Dave Budd

Dave BuddIn the nearly 40-year history of Full Life Care, the agency has had exactly two executive directors. One was Betty Sanders, who started the program with a small group of friends and supporters. And many of that group, like the Gaffney family, are still involved with the agency today. In the beginning, the organization was solely a labor of love, existing largely on donations, grants, volunteer labor and a corps of dedicated individuals. Among them was Nora Gibson, who would become executive director in the early 1990s. During Nora’s tenure, Full Life grew steadily into the organization that today has a dozen different programs serving 3,000 individuals and their families across two counties. It has been an amazing accomplishment, especially in light of the challenges inherent in serving our clients, most of whom rely on Medicaid and charitable donations to cover the cost of their care.

But beyond our leadership, there is another secret to our success.

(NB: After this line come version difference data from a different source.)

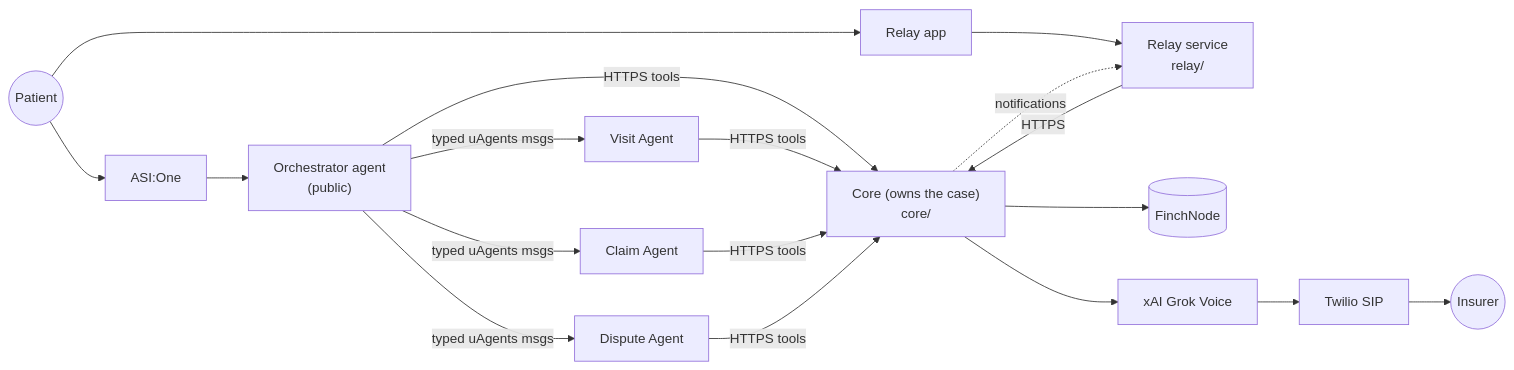
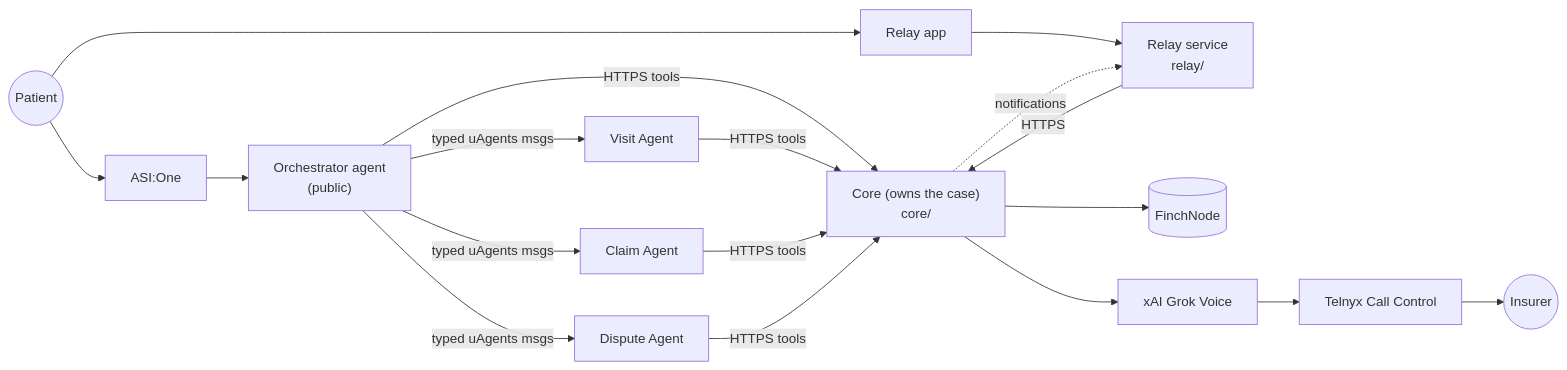
One commit to Shrish-07/Supreme-Waffles changed the diagram in README.md. Above: the diagram before and after it, drawn with Mermaid. The commit also changed other lines of this file and 16 other files, not shown here.

First line of the commit message:
feat(telephony): replace Twilio with Telnyx Call Control + signed webhook bridge

````diff
--- a/README.md
+++ b/README.md
@@ -35,11 +35,11 @@
 ```mermaid
 flowchart LR
     P((Patient)) --> ASI[ASI:One] --> O["Orchestrator agent<br/>(public)"]
     P --> RP[Relay app] --> R["Relay service<br/>relay/"]
     O -- typed uAgents msgs --> V[Visit Agent] & C[Claim Agent] & D[Dispute Agent]
     O & V & C & D -- HTTPS tools --> CORE["Core (owns the case)<br/>core/"]
     R -- HTTPS --> CORE
     CORE --> FN[(FinchNode)]
-    CORE --> VOICE[xAI Grok Voice] --> SIP[Twilio SIP] --> INS((Insurer))
+    CORE --> VOICE[xAI Grok Voice] --> SIP[Telnyx Call Control] --> INS((Insurer))
     CORE -. notifications .-> R
 ```
````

Do you remember our blizzard of 2008? It closed down Seattle for a week right before Christmas. During that storm, Full Life received a desperate call from another agency: one of their home care employees was unable to reach their client, Richard, who was isolated in his home and in serious need of help. Lucy Mugo rose to the occasion and made her way to Richard’s home every day throughout that storm. And beyond. You see, the client was so impressed with Lucy that he asked her to become his ongoing caregiver, and every single day for the past decade, Lucy or another caregiver from Full Life has been at Richard’s home to provide him the care essential for his health and well-being.

We recently learned that Richard passed away. This was not completely unexpected; his health had been in decline for some time, but it was still emotional news for our staff. Still, we were consoled to know that Full Life had made it possible for Richard to live in his own home through the end of his life. That was a great gift for which he was very grateful. Lucy recalled to me today her special memories of Richard: “He was always so gracious and so optimistic.” I could see just how deeply she felt towards this man whom she had “rescued” all those years ago.

Lucy, and so many of our other colleagues, are what really make Full Life Care the success that it is. They are the reason that we so often hear from families, clients and other long-term care professionals: “I love Full Life.” 

You know what? We love it too!

Like Nora, and Betty before her, my goal at Full Life is this: to do my best to help grow the resources to support Lucy and our other 450 colleagues so that they can continue to perform small miracles every day. They provide life-sustaining care to people whom they treat as an extension of their own family. And that is one thing that has not changed since the Betty Sanders years—it is still a labor of love. As long as we continue to cultivate our love for our work and the clients we serve, I know Full Life Care will grow and thrive well into the future.